time reversed wave (alone) acting on the nucleus of the atom? It's not
clear to me what exactly creates gravity in your paper(s). On one hand
you seem to say the two types of waves coming together creates spin-2
gravitons (creates a gravity wave(s)?) and on the other hand it says it
is the nucleus of the atom that 'separates' or 'attracts' the time
reversed component of the VPF. If the time reversed wave acts on the
nucleus can I assume that it causes a kind of graviton 'wind' thus
sucking everything that is in the way of this wind down toward the mass
(toward the Earth)? If it's not that, then is it the spin-2 graviton
wave that does this? If so, how does this graviton wave act on matter?
2) When a coil is passed through a magnetic field, as I recall, you say
the magnetic field is decomposed into the two (time forward and time
reversed) waves. One half of which motivates the electrons to move, and

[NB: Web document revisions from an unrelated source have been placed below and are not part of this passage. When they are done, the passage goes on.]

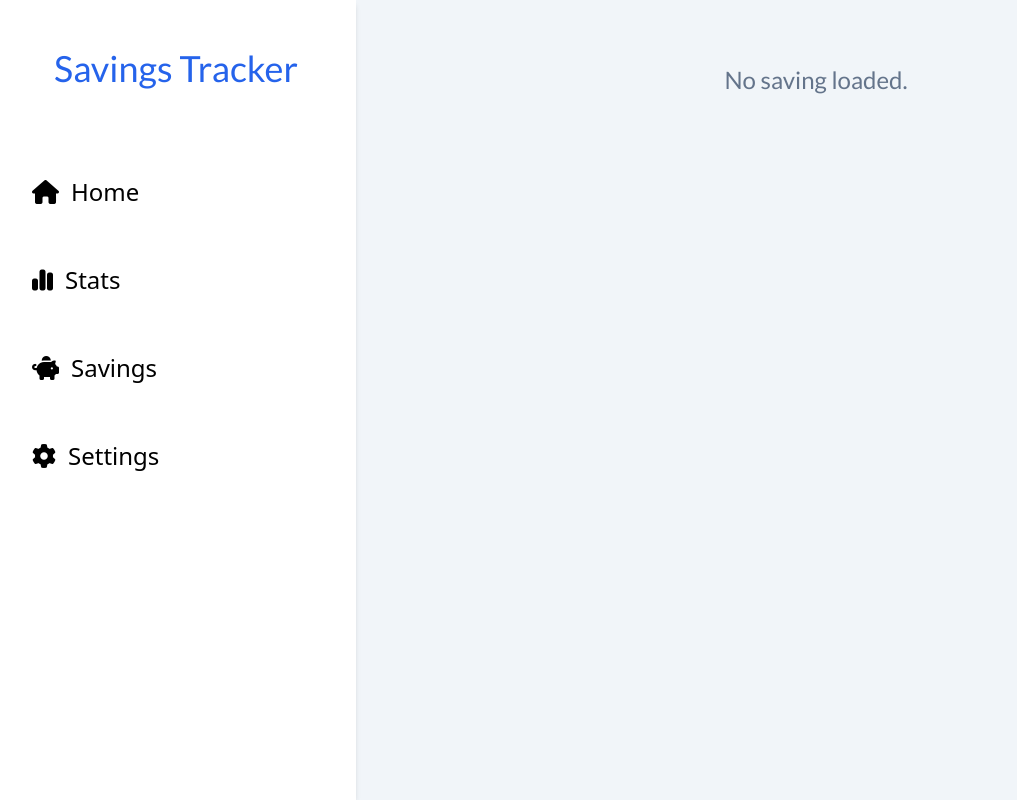
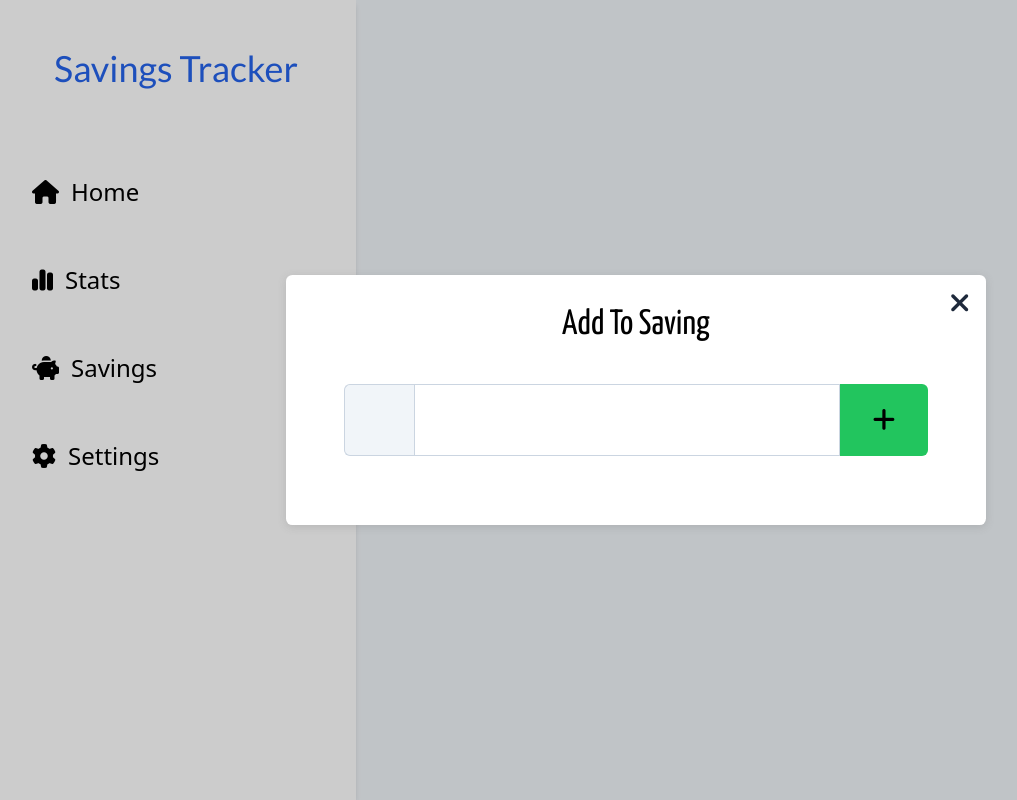
Before and after one commit to Ry2uko/savings_tracker, a Flask app: page /home in a window 1280 px wide. Shown: the whole page, without its empty margins (4-1021 px from the left). Run offline with Flask 3, Linux system fonts and the light colour scheme; data that the repository does not hold is empty; some libraries are stand-ins or nearby versions.

Commit message:
Adding and Withdrawing from Home

```diff
--- a/app.py
+++ b/app.py
@@ -72,6 +72,7 @@
 def session_route():
     saving = None
 
+    session['saving_id'] = 1
     if 'saving_id' in session:
         saving_data = db.session.get(Saving, session['saving_id'])
         saving_data_history = saving_data.history.split(',') if saving_data.history else []
@@ -141,8 +142,8 @@
             return handle_err('Id not found.', 404)
 
         # Validate updates
-        if 'added_amount' in request.json and 'subtracted_amount' in request.json:
-            return handle_err('added_amount and subtracted_amount cannot be used together.')
+        if 'added_amount' in request.json and 'withdrawed_amount' in request.json:
+            return handle_err('added_amount and withdrawed_amount cannot be used together.')
 
         if 'added_amount' in request.json:
             # If goal has already been completed
@@ -173,34 +174,34 @@
                 saving.is_goal_completed = True
                 saving.goal_completed_date = datetime.now()
 
-        if 'subtracted_amount' in request.json:
+        if 'withdrawed_amount' in request.json:
             # If goal has already been completed
             if saving.amount_saved <= 0:
-                return handle_err('Nothing to subtract.')
+                return handle_err('Nothing to withdraw.')
 
-            subtracted_amount = request.json['subtracted_amount']
+            withdrawed_amount = request.json['withdrawed_amount']
 
             try:
-                subtracted_amount = float(subtracted_amount)
-                if subtracted_amount <= 0:
+                withdrawed_amount = float(withdrawed_amount)
+                if withdrawed_amount <= 0:
                     raise ValueError
             except ValueError:
-                return handle_err('Invalid subtracted amount.')
+                return handle_err('Invalid withdrawed amount.')
 
-            if subtracted_amount > saving.amount_saved:
+            if withdrawed_amount > saving.amount_saved:
                 return handle_err('Not enough saving amount.')
 
-            if saving.is_goal_completed and (saving.amount_saved-subtracted_amount) < saving.amount_goal:
+            if saving.is_goal_completed and (saving.amount_saved-withdrawed_amount) < saving.amount_goal:
                 saving.is_goal_completed = False
                 saving.goal_completed_date = None
 
             # Add to history
-            history_entry = f'{datetime.now().strftime("%Y-%m-%d %H:%M:%S")}:-{subtracted_amount}'
+            history_entry = f'{datetime.now().strftime("%Y-%m-%d %H:%M:%S")}:-{withdrawed_amount}'
             history_list = saving.history.split(',') if saving.history else []
             history_list.append(history_entry)
             saving.history = ','.join(history_list)
 
-            saving.amount_saved -= subtracted_amount
+            saving.amount_saved -= withdrawed_amount
             saving.amount_saved = round(saving.amount_saved, 2)
 
         if 'name' in request.json:
--- /dev/null
+++ b/requirements.txt
@@ -0,0 +1,5 @@
+flask
+flask-sqlalchemy
+flask-marshmallow
+marshmallow-sqlalchemy
+pytz
--- a/static/css/styles.css
+++ b/static/css/styles.css
@@ -31,7 +31,7 @@
 
 .modal.modal-sm {
     width: 85%;
-    height: 220px;
+    height: 400px;
 }
 
 .modal.modal-lg {
@@ -86,6 +86,10 @@
         width: 700px;
         height: 700px;
     }
+
+    .modal.modal-sm {
+        height: 250px;
+    }
 }
 
 /* lg */
--- a/static/css/styles_main.css
+++ b/static/css/styles_main.css
@@ -881,14 +773,14 @@
   border-bottom-left-radius: 9999px;
 }
 
+.rounded-l-md{
+  border-top-left-radius: 0.375rem;
+  border-bottom-left-radius: 0.375rem;
+}
+
 .rounded-r-md{
   border-top-right-radius: 0.375rem;
   border-bottom-right-radius: 0.375rem;
-}
-
-.rounded-l-md{
-  border-top-left-radius: 0.375rem;
-  border-bottom-left-radius: 0.375rem;
 }
 
 .rounded-bl-full{
@@ -1137,6 +999,10 @@
   padding-top: 1.5rem;
 }
 
+.pt-8{
+  padding-top: 2rem;
+}
+
 .text-center{
   text-align: center;
 }
@@ -1168,8 +1034,16 @@
   line-height: 2.5rem;
 }
 
+.text-\[1\.3rem\]{
+  font-size: 1.3rem;
+}
+
 .text-\[1\.4rem\]{
   font-size: 1.4rem;
+}
+
+.text-\[1\.6rem\]{
+  font-size: 1.6rem;
 }
 
 .text-\[1\.7rem\]{
@@ -1180,6 +1054,14 @@
   font-size: 2.3rem;
 }
 
+.text-\[2\.6rem\]{
+  font-size: 2.6rem;
+}
+
+.text-\[2rem\]{
+  font-size: 2rem;
+}
+
 .text-\[3rem\]{
   font-size: 3rem;
 }
@@ -1187,22 +1069,6 @@
 .text-xl{
   font-size: 1.25rem;
   line-height: 1.75rem;
-}
-
-.text-\[1\.6rem\]{
-  font-size: 1.6rem;
-}
-
-.text-\[2rem\]{
-  font-size: 2rem;
-}
-
-.text-\[1\.8rem\]{
-  font-size: 1.8rem;
-}
-
-.text-\[1\.5rem\]{
-  font-size: 1.5rem;
 }
 
 .text-black{
@@ -1331,7 +1178,7 @@
 
 .modal.modal-sm {
   width: 85%;
-  height: 220px;
+  height: 400px;
 }
 
 .modal.modal-lg {
@@ -1387,6 +1234,10 @@
     max-width: 700px;
     width: 700px;
     height: 700px;
+  }
+
+  .modal.modal-sm {
+    height: 250px;
   }
 }
 
@@ -1489,6 +1340,14 @@
     display: none;
   }
 
+  .md\:w-\[12\%\]{
+    width: 12%;
+  }
+
+  .md\:w-\[73\%\]{
+    width: 73%;
+  }
+
   .md\:grid-cols-2{
     grid-template-columns: repeat(2, minmax(0, 1fr));
   }
@@ -1500,6 +1359,15 @@
 
   .md\:gap-y-4{
     row-gap: 1rem;
+  }
+
+  .md\:rounded-none{
+    border-radius: 0px;
+  }
+
+  .md\:py-4{
+    padding-top: 1rem;
+    padding-bottom: 1rem;
   }
 
   .md\:pb-8{
@@ -1518,6 +1386,14 @@
     padding-top: 1rem;
   }
 
+  .md\:pt-6{
+    padding-top: 1.5rem;
+  }
+
+  .md\:text-\[1\.6rem\]{
+    font-size: 1.6rem;
+  }
+
   .md\:text-\[2\.2rem\]{
     font-size: 2.2rem;
   }
--- a/static/js/home.js
+++ b/static/js/home.js
@@ -8,7 +8,7 @@
   "GBP": "£",
 };
 
-const barAnimDurationMs = 500;
+const barAnimDurationMs = 350;
 
 let bar;
 let addSavingBtnLock = false;
@@ -29,29 +29,106 @@
     });
 
   $('#addToSaving').on('click', () => {
+    $('#modifyAmountModal').attr('data-transaction', 'add');
     $('#modifyAmountModal .form-title').text('Add To Saving');
-    $('#submitModifyAmountForm')
+    $('.submitModifyAmountForm')
       .removeClass('bg-red-500')
       .addClass('bg-green-500');
-    $('#submitModifyAmountForm i').attr('class', 'fa-solid fa-plus');
-    toggleModal('modifyAmountModal');
+    $('.submitModifyAmountForm.icon i').attr('class', 'fa-solid fa-plus');
+    $('.submitModifyAmountForm.text').text('Add to Saving');
+    toggleModal('modifyAmountModal', undefined, () => {
+      $('#savingAmountInput').val('');
+    });
   });
 
-  const handleWithdrawFromSaving = () => {
+  $('.withdrawFromSaving').on('click', () => {
+    $('#modifyAmountModal').attr('data-transaction', 'withdraw');
     $('#modifyAmountModal .form-title').text('Withdraw From Saving');
-    $('#submitModifyAmountForm')
+    $('.submitModifyAmountForm')
       .removeClass('bg-green-500')
       .addClass('bg-red-500');
-    $('#submitModifyAmountForm i').attr('class', 'fa-solid fa-minus');
-    toggleModal('modifyAmountModal');
-  }
+    $('.submitModifyAmountForm.icon i').attr('class', 'fa-solid fa-minus');
+    $('.submitModifyAmountForm.text').text('Withdraw from Saving');
+    toggleModal('modifyAmountModal', undefined, () => {
+      $('#savingAmountInput').val('');
+    });
+  });
 
-  $('#withdrawFromSavingA').on('click', handleWithdrawFromSaving);
-  $('#withdrawFromSavingB').on('click', handleWithdrawFromSaving);
+  $('.submitModifyAmountForm').on('click', () => {
+    const handleFormErr = errMsg => {
+      $('#addSavingErrorText').text(errMsg).removeClass('hidden');
+      return;
+    };
+
+    let transactionType = $('#modifyAmountModal').attr('data-transaction').toLowerCase();
+    let savingAmount = $('#savingAmountInput').val();
+
+    // Validate form
+    if (!savingAmount) {
+      return handleFormErr('Amount must not be empty.');
+    }
+
+    savingAmount = savingAmount.replace(/[^0-9.]/g, '');
+    savingAmount = parseFloat(savingAmount);
+
+    if (isNaN(savingAmount)) {
+      return handleFormErr('Amount must not be a number.');
+    } else if (savingAmount <= 0) {
+      return handleFormErr('Amount must be greater than 0.');
+    }
+
+    // Submit
+    sessionRequest.then(sessionData => {
+      const sessionId = sessionData.id;
+      const reqBody = { 'id': sessionId };
+
+      if (transactionType === 'add') {
+        reqBody['added_amount'] = savingAmount;
+      } else if (transactionType === 'withdraw') {
+        reqBody['withdrawed_amount'] =   savingAmount;
+      }
+
+      fetch('/savings/api', {
+        'method': 'PUT',
+        'headers': {
+            'Content-Type': 'application/json',
+        },
+        'body': JSON.stringify(reqBody),
+      })
+      .then(response => response.json())
+      .then(data => {
+        if (data.error) throw new Error(data.error);
+
+        const saving = data.saving;
+        $('#savingAmountInput').val('');
+        toggleModal('modifyAmountModal');
+        displayDetails(saving);
+
+        let progressPercentage = Math.round((saving['amount_saved'] / saving['amount_goal']) * 100);
+        if (progressPercentage === 100 && saving['amount_saved'] !== saving['amount_goal']) {
+          progressPercentage = 99;
+        } else if (progressPercentage === 0 && saving['amount_saved'] !== 0) {
+          progressPercentage = 1;
+        }
+
+        bar.set(progressPercentage, true);
+      })
+      .catch(err => {
+        handleFormErr(err.message);
+      });
+    });
+  });
+
+  $('#addToSaving').click();
 });
 
 function initializeHome(saving) {
   let progressPercentage = Math.round((saving['amount_saved'] / saving['amount_goal']) * 100);
+  if (progressPercentage === 100 && saving['amount_saved'] !== saving['amount_goal']) {
+    progressPercentage = 99;
+  } else if (progressPercentage === 0 && saving['amount_saved'] !== 0) {
+    progressPercentage = 1;
+  }
 
   let barStroke = saving['is_goal_completed'] ? '#f4d50b' : '#3B82F6';
   // Load progress bar
@@ -64,8 +141,11 @@
     'max': 100,
     'value': progressPercentage,
   });
-  addSavingBtnLock = false;
 
+  displayDetails(saving);
+}
+
+function displayDetails(saving) {
   let savingCurrency = validateCurrency(saving['currency']);
   if (savingCurrency === null) {
     savingCurrency = "$";
--- a/templates/home.html
+++ b/templates/home.html
@@ -5,30 +5,38 @@
 {% endblock %}
 
 {% block modal %}
-    <div id="modifyAmountModal" class="modal modal-sm flex-col hidden opacity-0">
+    <div id="modifyAmountModal" class="modal modal-sm flex-col hidden opacity-0 relative">
         <button type="button" class="close-modal-btn absolute top-0 right-0 my-1 mx-3
         text-[1.7rem] cursor-pointer p-1">
             <i class="fa-solid fa-xmark text-slate-800"></i>
         </button>
 
-        <div class="form-header-container pt-6 pb-4 border-b-slate-200 ">
-            <h4 class="form-title text-[2.3rem] font-yanone-kaffeesatz
+        <div class="form-header-container pt-8 pb-4 border-b-slate-200 md:pt-6">
+            <h4 class="form-title text-[2.6rem] font-yanone-kaffeesatz
             text-center md:text-[2.2rem]"></h4>
         </div>
 
-        <div class="form-container flex justify-center pt-2">
-            <div class="input-group flex w-4/6">
+        <span class="hidden text-center text-xl font-noto-sans mb-2
+        text-red-600 error-text" id="addSavingErrorText">I am another hidden placeholder :)</span>
+
+        <div class="form-container flex justify-center py-6 md:py-4">
+            <div class="input-group flex w-5/6">
                 <input type="text" id="formCurrencyLabel" class="bg-slate-100 border-l
-                border-t border-b border-slate-300 rounded-l-md py-4 text-center w-[12%] text-[1.6rem]
-                text-slate-500" disabled>
-                <input type="text" id="savingNameInput" class="bg-white
-                border font-noto-sans border-slate-300 py-4 px-4 w-[73%] text-[1.6rem]
-                focus:outline-none"/>
-                <button id="submitModifyAmountForm" class=" rounded-r-md
-                font-noto-sans py-2 w-[15%] text-[1.6rem]">
+                border-t border-b border-slate-300 rounded-l-md py-4 text-center w-[15%] text-[2rem]
+                text-slate-500 md:w-[12%] md:text-[1.6rem]" disabled>
+                <input type="text" id="savingAmountInput" class="bg-white
+                border rounded-r-md font-noto-sans border-slate-300 py-4 px-4 w-[85%] text-[1.6rem]
+                focus:outline-none md:w-[73%] md:rounded-none"/>
+                <button class="submitModifyAmountForm icon rounded-r-md
+                font-noto-sans py-2 w-[15%] text-[1.6rem] hidden md:block">
                     <i class=""></i>
                 </button>
             </div>
+
+            <button class="submitModifyAmountForm text absolute bottom-0  block md:hidden
+            font-noto-sans py-3 px-6 text-[1.3rem] mx-auto my-8 rounded-md">
+                Add to Saving
+            </button>
         </div>
     </div>
 {% endblock %}
@@ -43,15 +51,15 @@
             id="addToSaving">
                 <i class="fa-solid fa-plus"></i>
             </button>
-            <button type="button" class="absolute hidden top-0 left-0 bg-red-500
+            <button type="button" class="withdrawFromSaving absolute hidden top-0 left-0 bg-red-500
             pr-8 pl-4 pb-8 pt-4 z-[99] cursor-pointer rounded-br-full transition ease-out duration-50
             text-2xl hover:scale-[1.10] hover:translate-x-[2px] hover:translate-y-[2px]
-            md:block" id="withdrawFromSavingA">
+            md:block">
                 <i class="fa-solid fa-minus"></i>
             </button>
-            <button type="button" class="absolute right-0 top-[80px] bg-red-500
+            <button type="button" class="withdrawFromSaving absolute right-0 top-[80px] bg-red-500
             pl-6 pr-2 py-4 rounded-l-full z-[99] cursor-pointer transition ease-out duration-50
-            text-2xl hover:scale-[1.10] hover:translate-x-[-2px] md:hidden" id="withdrawFromSavingB">
+            text-2xl hover:scale-[1.10] hover:translate-x-[-2px] md:hidden">
                 <i class="fa-solid fa-minus"></i>
             </button>
 
```
Also changed, not shown: other parts of static/css/styles_main.css (+22 -179 lines), static/js/index.js (+1 -30 lines), static/js/savings.js (+5 -8 lines), 2 other files.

the other half causes the nucleus of the atom to repel al la Newton's
law - at least this is what I think you're saying. What I don't
understand is this: the two poles in a magnet, as fare as I understand,
cause the VPF to separate into the two types of waves (time reversed,
time forward) which, as far as I can understand, want to come back
together to maintain an equilibrium (at some point) in the magnetic
filed. Is this equilibrium (coming back together) instantaneous at each
end of the magnet, i.e. do we have an instant recombination (into
gravatons?) of the two waves (at the speed of light), or do the waves
stay separated at each end of the pole? If the waves stay separated how
can the coil of wire separate (decompose) that which has already been
separated in the dipole? In my mind, one end of the magnet would act on
the nucleus of the atom and the other end of the magnet would act on the
electrons of the atom.
I think I'm missing something or I have obviously confused the language
in some way. I need to understand how a magnet acts on a conductor, and
how gravity works (within the confines of your theory) in order to work
more effectively with this science.